**About this exercise:** Nothing but the entries, copied exactly, should appear in the response.

*** Opening Data ***

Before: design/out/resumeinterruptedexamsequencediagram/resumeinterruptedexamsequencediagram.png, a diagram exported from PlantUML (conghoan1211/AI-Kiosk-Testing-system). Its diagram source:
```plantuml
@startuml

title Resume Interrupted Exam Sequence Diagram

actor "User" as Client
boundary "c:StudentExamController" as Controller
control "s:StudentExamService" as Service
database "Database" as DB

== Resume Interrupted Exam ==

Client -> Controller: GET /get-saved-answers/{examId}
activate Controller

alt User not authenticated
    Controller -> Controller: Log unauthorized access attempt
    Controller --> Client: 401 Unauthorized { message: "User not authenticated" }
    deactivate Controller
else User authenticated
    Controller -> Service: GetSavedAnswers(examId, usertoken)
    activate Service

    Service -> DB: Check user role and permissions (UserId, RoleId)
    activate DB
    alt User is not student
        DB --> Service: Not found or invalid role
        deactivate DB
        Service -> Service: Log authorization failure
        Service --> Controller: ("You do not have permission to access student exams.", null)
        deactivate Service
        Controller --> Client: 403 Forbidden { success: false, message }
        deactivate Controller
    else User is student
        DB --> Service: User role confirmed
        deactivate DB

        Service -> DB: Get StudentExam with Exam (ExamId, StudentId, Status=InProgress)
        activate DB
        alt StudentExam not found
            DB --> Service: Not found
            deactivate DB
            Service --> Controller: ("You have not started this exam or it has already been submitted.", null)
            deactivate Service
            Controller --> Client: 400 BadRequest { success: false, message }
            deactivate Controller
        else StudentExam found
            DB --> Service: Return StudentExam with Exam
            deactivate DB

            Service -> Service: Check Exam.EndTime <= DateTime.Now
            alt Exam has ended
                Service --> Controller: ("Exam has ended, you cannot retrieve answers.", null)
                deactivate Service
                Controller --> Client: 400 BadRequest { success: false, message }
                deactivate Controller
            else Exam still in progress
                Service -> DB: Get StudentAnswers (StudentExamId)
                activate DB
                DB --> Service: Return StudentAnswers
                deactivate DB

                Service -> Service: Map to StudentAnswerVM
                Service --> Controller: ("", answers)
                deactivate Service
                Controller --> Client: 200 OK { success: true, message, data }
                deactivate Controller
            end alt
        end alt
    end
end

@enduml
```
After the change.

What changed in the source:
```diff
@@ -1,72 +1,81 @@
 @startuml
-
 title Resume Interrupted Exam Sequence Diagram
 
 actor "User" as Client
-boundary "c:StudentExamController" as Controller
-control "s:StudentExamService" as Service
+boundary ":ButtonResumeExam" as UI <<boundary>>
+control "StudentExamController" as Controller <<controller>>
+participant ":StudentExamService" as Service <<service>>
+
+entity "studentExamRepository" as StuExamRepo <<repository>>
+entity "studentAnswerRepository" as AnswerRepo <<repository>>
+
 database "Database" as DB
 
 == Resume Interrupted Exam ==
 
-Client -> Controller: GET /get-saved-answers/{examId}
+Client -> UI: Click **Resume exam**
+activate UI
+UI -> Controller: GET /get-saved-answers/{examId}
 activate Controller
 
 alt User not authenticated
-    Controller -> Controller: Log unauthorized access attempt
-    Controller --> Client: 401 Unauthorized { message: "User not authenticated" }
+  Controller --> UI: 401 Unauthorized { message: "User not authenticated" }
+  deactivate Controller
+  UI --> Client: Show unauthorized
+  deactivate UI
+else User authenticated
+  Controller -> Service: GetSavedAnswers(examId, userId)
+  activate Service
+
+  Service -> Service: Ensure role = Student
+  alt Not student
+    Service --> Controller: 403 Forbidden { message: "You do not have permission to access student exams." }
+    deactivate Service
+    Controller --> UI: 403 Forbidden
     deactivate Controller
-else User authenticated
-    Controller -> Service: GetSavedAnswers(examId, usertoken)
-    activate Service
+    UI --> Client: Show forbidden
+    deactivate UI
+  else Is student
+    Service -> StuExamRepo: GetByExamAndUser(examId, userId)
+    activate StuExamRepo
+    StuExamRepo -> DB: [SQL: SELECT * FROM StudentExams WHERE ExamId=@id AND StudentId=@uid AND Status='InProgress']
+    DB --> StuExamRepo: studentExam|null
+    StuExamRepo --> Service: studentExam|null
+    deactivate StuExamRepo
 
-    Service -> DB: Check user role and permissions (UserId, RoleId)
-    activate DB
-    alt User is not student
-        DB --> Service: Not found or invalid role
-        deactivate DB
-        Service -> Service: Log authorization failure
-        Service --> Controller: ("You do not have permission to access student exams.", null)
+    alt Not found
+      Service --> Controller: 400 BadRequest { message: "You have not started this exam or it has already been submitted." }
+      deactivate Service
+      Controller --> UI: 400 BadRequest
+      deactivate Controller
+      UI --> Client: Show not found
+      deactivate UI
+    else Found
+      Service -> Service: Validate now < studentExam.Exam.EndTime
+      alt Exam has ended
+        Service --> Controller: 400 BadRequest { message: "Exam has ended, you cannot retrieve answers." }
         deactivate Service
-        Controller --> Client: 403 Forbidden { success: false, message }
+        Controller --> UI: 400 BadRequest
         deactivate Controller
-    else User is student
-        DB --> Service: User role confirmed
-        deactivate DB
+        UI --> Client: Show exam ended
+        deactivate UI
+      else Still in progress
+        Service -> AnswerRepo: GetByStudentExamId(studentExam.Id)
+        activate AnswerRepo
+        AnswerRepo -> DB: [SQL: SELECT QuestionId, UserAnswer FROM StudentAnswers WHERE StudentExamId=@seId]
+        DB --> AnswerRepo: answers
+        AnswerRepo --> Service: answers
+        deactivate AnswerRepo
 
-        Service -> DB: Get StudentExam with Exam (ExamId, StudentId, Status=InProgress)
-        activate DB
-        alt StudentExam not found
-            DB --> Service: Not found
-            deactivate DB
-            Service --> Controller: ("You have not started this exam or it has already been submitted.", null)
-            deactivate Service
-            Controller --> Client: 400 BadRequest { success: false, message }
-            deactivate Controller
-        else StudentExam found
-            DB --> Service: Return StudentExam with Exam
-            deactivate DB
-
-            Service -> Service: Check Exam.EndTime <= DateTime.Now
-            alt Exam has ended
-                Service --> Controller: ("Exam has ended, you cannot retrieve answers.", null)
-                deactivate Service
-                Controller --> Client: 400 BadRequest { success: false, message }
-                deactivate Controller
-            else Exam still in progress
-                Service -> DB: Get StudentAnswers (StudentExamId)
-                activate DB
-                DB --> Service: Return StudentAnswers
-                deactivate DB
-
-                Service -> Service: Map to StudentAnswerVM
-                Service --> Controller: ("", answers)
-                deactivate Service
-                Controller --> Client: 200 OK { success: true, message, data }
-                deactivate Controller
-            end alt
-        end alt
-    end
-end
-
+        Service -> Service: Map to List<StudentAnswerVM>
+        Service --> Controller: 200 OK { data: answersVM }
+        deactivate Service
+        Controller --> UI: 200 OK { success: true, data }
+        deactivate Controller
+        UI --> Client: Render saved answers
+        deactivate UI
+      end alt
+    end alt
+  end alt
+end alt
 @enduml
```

*** Closing Data ***

**Written response:**
Before: design/out/resumeinterruptedexamsequencediagram/resumeinterruptedexamsequencediagram.png, a diagram exported from PlantUML (conghoan1211/AI-Kiosk-Testing-system). Its diagram source:
```plantuml
@startuml

title Resume Interrupted Exam Sequence Diagram

actor "User" as Client
boundary "c:StudentExamController" as Controller
control "s:StudentExamService" as Service
database "Database" as DB

== Resume Interrupted Exam ==

Client -> Controller: GET /get-saved-answers/{examId}
activate Controller

alt User not authenticated
    Controller -> Controller: Log unauthorized access attempt
    Controller --> Client: 401 Unauthorized { message: "User not authenticated" }
    deactivate Controller
else User authenticated
    Controller -> Service: GetSavedAnswers(examId, usertoken)
    activate Service

    Service -> DB: Check user role and permissions (UserId, RoleId)
    activate DB
    alt User is not student
        DB --> Service: Not found or invalid role
        deactivate DB
        Service -> Service: Log authorization failure
        Service --> Controller: ("You do not have permission to access student exams.", null)
        deactivate Service
        Controller --> Client: 403 Forbidden { success: false, message }
        deactivate Controller
    else User is student
        DB --> Service: User role confirmed
        deactivate DB

        Service -> DB: Get StudentExam with Exam (ExamId, StudentId, Status=InProgress)
        activate DB
        alt StudentExam not found
            DB --> Service: Not found
            deactivate DB
            Service --> Controller: ("You have not started this exam or it has already been submitted.", null)
            deactivate Service
            Controller --> Client: 400 BadRequest { success: false, message }
            deactivate Controller
        else StudentExam found
            DB --> Service: Return StudentExam with Exam
            deactivate DB

            Service -> Service: Check Exam.EndTime <= DateTime.Now
            alt Exam has ended
                Service --> Controller: ("Exam has ended, you cannot retrieve answers.", null)
                deactivate Service
                Controller --> Client: 400 BadRequest { success: false, message }
                deactivate Controller
            else Exam still in progress
                Service -> DB: Get StudentAnswers (StudentExamId)
                activate DB
                DB --> Service: Return StudentAnswers
                deactivate DB

                Service -> Service: Map to StudentAnswerVM
                Service --> Controller: ("", answers)
                deactivate Service
                Controller --> Client: 200 OK { success: true, message, data }
                deactivate Controller
            end alt
        end alt
    end
end

@enduml
```
After the change.

What changed in the source:
```diff
@@ -1,72 +1,81 @@
 @startuml
-
 title Resume Interrupted Exam Sequence Diagram
 
 actor "User" as Client
-boundary "c:StudentExamController" as Controller
-control "s:StudentExamService" as Service
+boundary ":ButtonResumeExam" as UI <<boundary>>
+control "StudentExamController" as Controller <<controller>>
+participant ":StudentExamService" as Service <<service>>
+
+entity "studentExamRepository" as StuExamRepo <<repository>>
+entity "studentAnswerRepository" as AnswerRepo <<repository>>
+
 database "Database" as DB
 
 == Resume Interrupted Exam ==
 
-Client -> Controller: GET /get-saved-answers/{examId}
+Client -> UI: Click **Resume exam**
+activate UI
+UI -> Controller: GET /get-saved-answers/{examId}
 activate Controller
 
 alt User not authenticated
-    Controller -> Controller: Log unauthorized access attempt
-    Controller --> Client: 401 Unauthorized { message: "User not authenticated" }
+  Controller --> UI: 401 Unauthorized { message: "User not authenticated" }
+  deactivate Controller
+  UI --> Client: Show unauthorized
+  deactivate UI
+else User authenticated
+  Controller -> Service: GetSavedAnswers(examId, userId)
+  activate Service
+
+  Service -> Service: Ensure role = Student
+  alt Not student
+    Service --> Controller: 403 Forbidden { message: "You do not have permission to access student exams." }
+    deactivate Service
+    Controller --> UI: 403 Forbidden
     deactivate Controller
-else User authenticated
-    Controller -> Service: GetSavedAnswers(examId, usertoken)
-    activate Service
+    UI --> Client: Show forbidden
+    deactivate UI
+  else Is student
+    Service -> StuExamRepo: GetByExamAndUser(examId, userId)
+    activate StuExamRepo
+    StuExamRepo -> DB: [SQL: SELECT * FROM StudentExams WHERE ExamId=@id AND StudentId=@uid AND Status='InProgress']
+    DB --> StuExamRepo: studentExam|null
+    StuExamRepo --> Service: studentExam|null
+    deactivate StuExamRepo
 
-    Service -> DB: Check user role and permissions (UserId, RoleId)
-    activate DB
-    alt User is not student
-        DB --> Service: Not found or invalid role
-        deactivate DB
-        Service -> Service: Log authorization failure
-        Service --> Controller: ("You do not have permission to access student exams.", null)
+    alt Not found
+      Service --> Controller: 400 BadRequest { message: "You have not started this exam or it has already been submitted." }
+      deactivate Service
+      Controller --> UI: 400 BadRequest
+      deactivate Controller
+      UI --> Client: Show not found
+      deactivate UI
+    else Found
+      Service -> Service: Validate now < studentExam.Exam.EndTime
+      alt Exam has ended
+        Service --> Controller: 400 BadRequest { message: "Exam has ended, you cannot retrieve answers." }
         deactivate Service
-        Controller --> Client: 403 Forbidden { success: false, message }
+        Controller --> UI: 400 BadRequest
         deactivate Controller
-    else User is student
-        DB --> Service: User role confirmed
-        deactivate DB
+        UI --> Client: Show exam ended
+        deactivate UI
+      else Still in progress
+        Service -> AnswerRepo: GetByStudentExamId(studentExam.Id)
+        activate AnswerRepo
+        AnswerRepo -> DB: [SQL: SELECT QuestionId, UserAnswer FROM StudentAnswers WHERE StudentExamId=@seId]
+        DB --> AnswerRepo: answers
+        AnswerRepo --> Service: answers
+        deactivate AnswerRepo
 
-        Service -> DB: Get StudentExam with Exam (ExamId, StudentId, Status=InProgress)
-        activate DB
-        alt StudentExam not found
-            DB --> Service: Not found
-            deactivate DB
-            Service --> Controller: ("You have not started this exam or it has already been submitted.", null)
-            deactivate Service
-            Controller --> Client: 400 BadRequest { success: false, message }
-            deactivate Controller
-        else StudentExam found
-            DB --> Service: Return StudentExam with Exam
-            deactivate DB
-
-            Service -> Service: Check Exam.EndTime <= DateTime.Now
-            alt Exam has ended
-                Service --> Controller: ("Exam has ended, you cannot retrieve answers.", null)
-                deactivate Service
-                Controller --> Client: 400 BadRequest { success: false, message }
-                deactivate Controller
-            else Exam still in progress
-                Service -> DB: Get StudentAnswers (StudentExamId)
-                activate DB
-                DB --> Service: Return StudentAnswers
-                deactivate DB
-
-                Service -> Service: Map to StudentAnswerVM
-                Service --> Controller: ("", answers)
-                deactivate Service
-                Controller --> Client: 200 OK { success: true, message, data }
-                deactivate Controller
-            end alt
-        end alt
-    end
-end
-
+        Service -> Service: Map to List<StudentAnswerVM>
+        Service --> Controller: 200 OK { data: answersVM }
+        deactivate Service
+        Controller --> UI: 200 OK { success: true, data }
+        deactivate Controller
+        UI --> Client: Render saved answers
+        deactivate UI
+      end alt
+    end alt
+  end alt
+end alt
 @enduml
```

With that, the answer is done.